For information on the public comment period, contact the Office of Environmental Information Docket; telephone: 202-566-1752; facsimile: 202-566-1753; or e-mail: ORD.Docket@epa.gov. For technical information, contact Britta Bierwagen, NCEA, telephone: 202-564-3388; facsimile: 202-565-0061; or e-mail: bierwagen.britta@epa.gov.

NPR Story: "California Struggles to Protect Waters from Aquatic Invaders"

Since the Gold Rush, California's been a destination for an unwanted hitchhiker. Invasive marine plants and animals can create expensive damage to ecosystems by squeezing out native species. Still, public agencies say it's a challenge to find money and support to prevent problems. As California builds a plan to manage aquatic invasions, KPCC's Molly Peterson examines the effectiveness of programs aimed at stopping seagoing pests. Read or hear the story.

"Communicating Science to the Public and Media" Workshop on August 20 & 21

This FREE workshop will provide the opportunity to engage with communications specialists to discuss the challenges of communicating ocean science. This two-day workshop will present methods to shape science messages, offer traditional and new media exercises, and presentations from a panel of media representatives who cover the science beat.

For more information, email Columbine Culberg at columbine.culberg@noaa.gov, or call (805) 963-3238 x10. More info can also be found in our "Calendar" section.

AIS/Hull Fouling Workshop on August 18

AIS/Hull Fouling Workshop on August 18

For more information on this free workshop in San Francisco, CA, click on the title above.

Great Ships Initiative Opens First Solicitation

The Great Ships Initiative (GSI) has released a Prototype Solicitation offering preliminary research services to qualified developers of treatment systems designed to minimize the presence of live organisms - including microbes and viruses - in ballast water discharge from ships. Applications are due by August 6, 2007. The estimated start date for work is September 17, 2007.

The GSI is a collaborative effort to end the problem of ship-mediated invasive species in the GLSLSS through independent research and demonstration of environmental technology, financial incentives and consistent basin-wide harbor monitoring. To that end, the GSI offers integrated research facilities and services to support development of effective and commercially viable ballast treatment systems.

Comments Needed on Coastal Management Future

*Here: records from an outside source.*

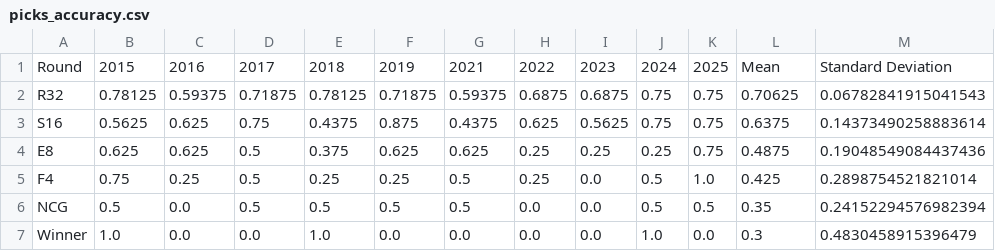
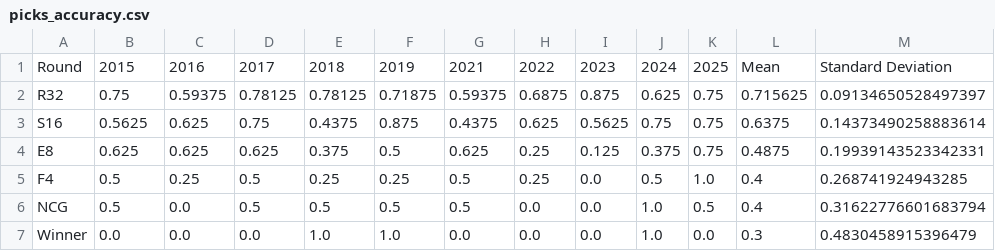
Before and after one commit to joshtkraus/ncaa-cbb-ml, a CSV file: results/backwards_test/picks_accuracy.csv, drawn as a sheet.

```diff
--- a/results/backwards_test/picks_accuracy.csv
+++ b/results/backwards_test/picks_accuracy.csv
@@ -1,7 +1,7 @@
 Round,2015,2016,2017,2018,2019,2021,2022,2023,2024,2025,Mean,Standard Deviation
-R32,0.78125,0.59375,0.71875,0.78125,0.71875,0.59375,0.6875,0.6875,0.75,0.75,0.70625,0.06782841915041543
+R32,0.75,0.59375,0.78125,0.78125,0.71875,0.59375,0.6875,0.875,0.625,0.75,0.715625,0.09134650528497397
 S16,0.5625,0.625,0.75,0.4375,0.875,0.4375,0.625,0.5625,0.75,0.75,0.6375,0.14373490258883614
-E8,0.625,0.625,0.5,0.375,0.625,0.625,0.25,0.25,0.25,0.75,0.4875,0.19048549084437436
-F4,0.75,0.25,0.5,0.25,0.25,0.5,0.25,0.0,0.5,1.0,0.425,0.2898754521821014
-NCG,0.5,0.0,0.5,0.5,0.5,0.5,0.0,0.0,0.5,0.5,0.35,0.24152294576982394
-Winner,1.0,0.0,0.0,1.0,0.0,0.0,0.0,0.0,1.0,0.0,0.3,0.4830458915396479
+E8,0.625,0.625,0.625,0.375,0.5,0.625,0.25,0.125,0.375,0.75,0.4875,0.19939143523342331
+F4,0.5,0.25,0.5,0.25,0.25,0.5,0.25,0.0,0.5,1.0,0.4,0.268741924943285
+NCG,0.5,0.0,0.5,0.5,0.5,0.5,0.0,0.0,1.0,0.5,0.4,0.31622776601683794
+Winner,0.0,0.0,0.0,1.0,1.0,0.0,0.0,0.0,1.0,0.0,0.3,0.4830458915396479
```
Also changed, not shown: 12 other files.
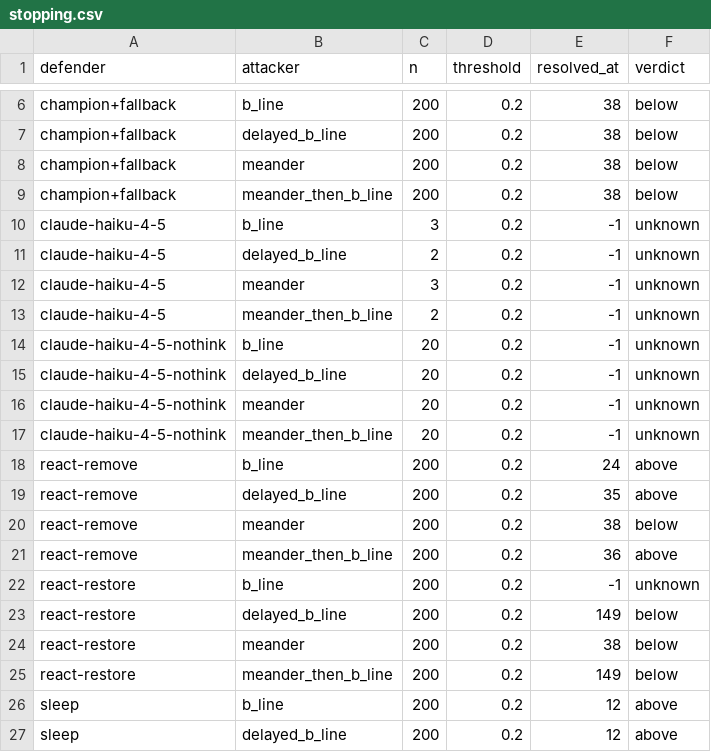
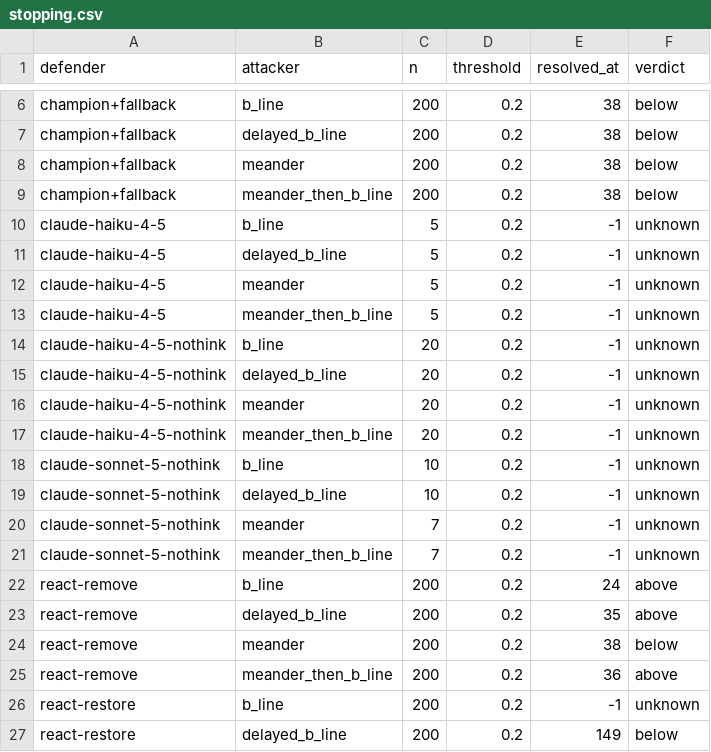
Before and after one commit to Dodgeboi/NazeResearchNSRI, a CSV file: data/cage/stopping.csv, drawn as a sheet; only a part is shown, gaps mark what is left out; the shorter side is filled out with more unchanged rows.

```diff
--- a/data/cage/stopping.csv
+++ b/data/cage/stopping.csv
@@ -9,6 +9,6 @@ champion+fallback,meander,200,0.2,38,below
 champion+fallback,meander_then_b_line,200,0.2,38,below
-claude-haiku-4-5,b_line,3,0.2,-1,unknown
-claude-haiku-4-5,delayed_b_line,2,0.2,-1,unknown
-claude-haiku-4-5,meander,3,0.2,-1,unknown
-claude-haiku-4-5,meander_then_b_line,2,0.2,-1,unknown
+claude-haiku-4-5,b_line,5,0.2,-1,unknown
+claude-haiku-4-5,delayed_b_line,5,0.2,-1,unknown
+claude-haiku-4-5,meander,5,0.2,-1,unknown
+claude-haiku-4-5,meander_then_b_line,5,0.2,-1,unknown
 claude-haiku-4-5-nothink,b_line,20,0.2,-1,unknown
@@ -17,2 +17,6 @@ claude-haiku-4-5-nothink,meander,20,0.2,-1,unknown
 claude-haiku-4-5-nothink,meander_then_b_line,20,0.2,-1,unknown
+claude-sonnet-5-nothink,b_line,10,0.2,-1,unknown
+claude-sonnet-5-nothink,delayed_b_line,10,0.2,-1,unknown
+claude-sonnet-5-nothink,meander,7,0.2,-1,unknown
+claude-sonnet-5-nothink,meander_then_b_line,7,0.2,-1,unknown
 react-remove,b_line,200,0.2,24,above
```
Also changed, not shown: data/cage/certified_summary.csv, data/cage/paired.csv, 2 other files.
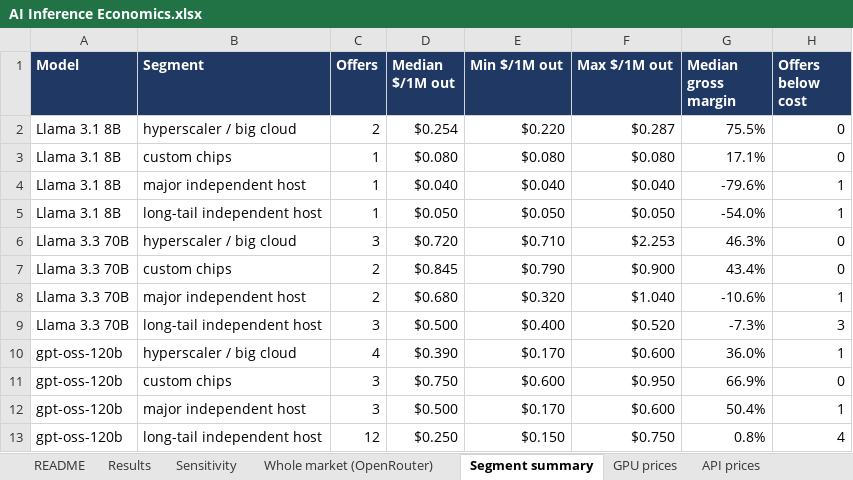
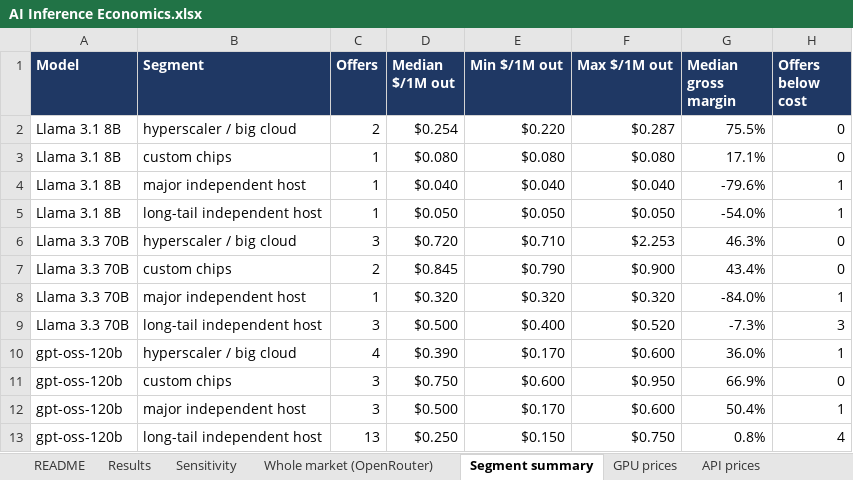
Before and after one commit to oladujitolu-ai/ai-inference-economics, an Excel workbook: outputs/AI Inference Economics.xlsx, sheet Segment summary, drawn as a sheet; values as stored, in another font and other column widths than the file's, no borders; the diff names each change by its address in the sheet, - before the commit and + after, or states it on an @@ line.

```diff
--- a/outputs/AI Inference Economics.xlsx (sheet Segment summary)
+++ b/outputs/AI Inference Economics.xlsx (sheet Segment summary)
-C8 (Offers): 2
+C8 (Offers): 1
-D8 (Median $/1M out): $0.680
+D8 (Median $/1M out): $0.320
-F8 (Max $/1M out): $1.040
+F8 (Max $/1M out): $0.320
-G8 (Median gross margin): -10.6%
+G8 (Median gross margin): -84.0%
-C13 (Offers): 12
+C13 (Offers): 13
```
Also changed, not shown: sheet Whole market (OpenRouter), 15 other files.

The Office of Ocean and Coastal Resource Management (OCRM), in partnership with the Coastal States Organization, has begun an effort to envision the future of coastal management under the Coastal Zone Management Act to develop a set of core principles and specific options to consider in drafting a proposal for reauthorizing the Coastal Zone Management Act. For additional information or to submit comments, please visit their website.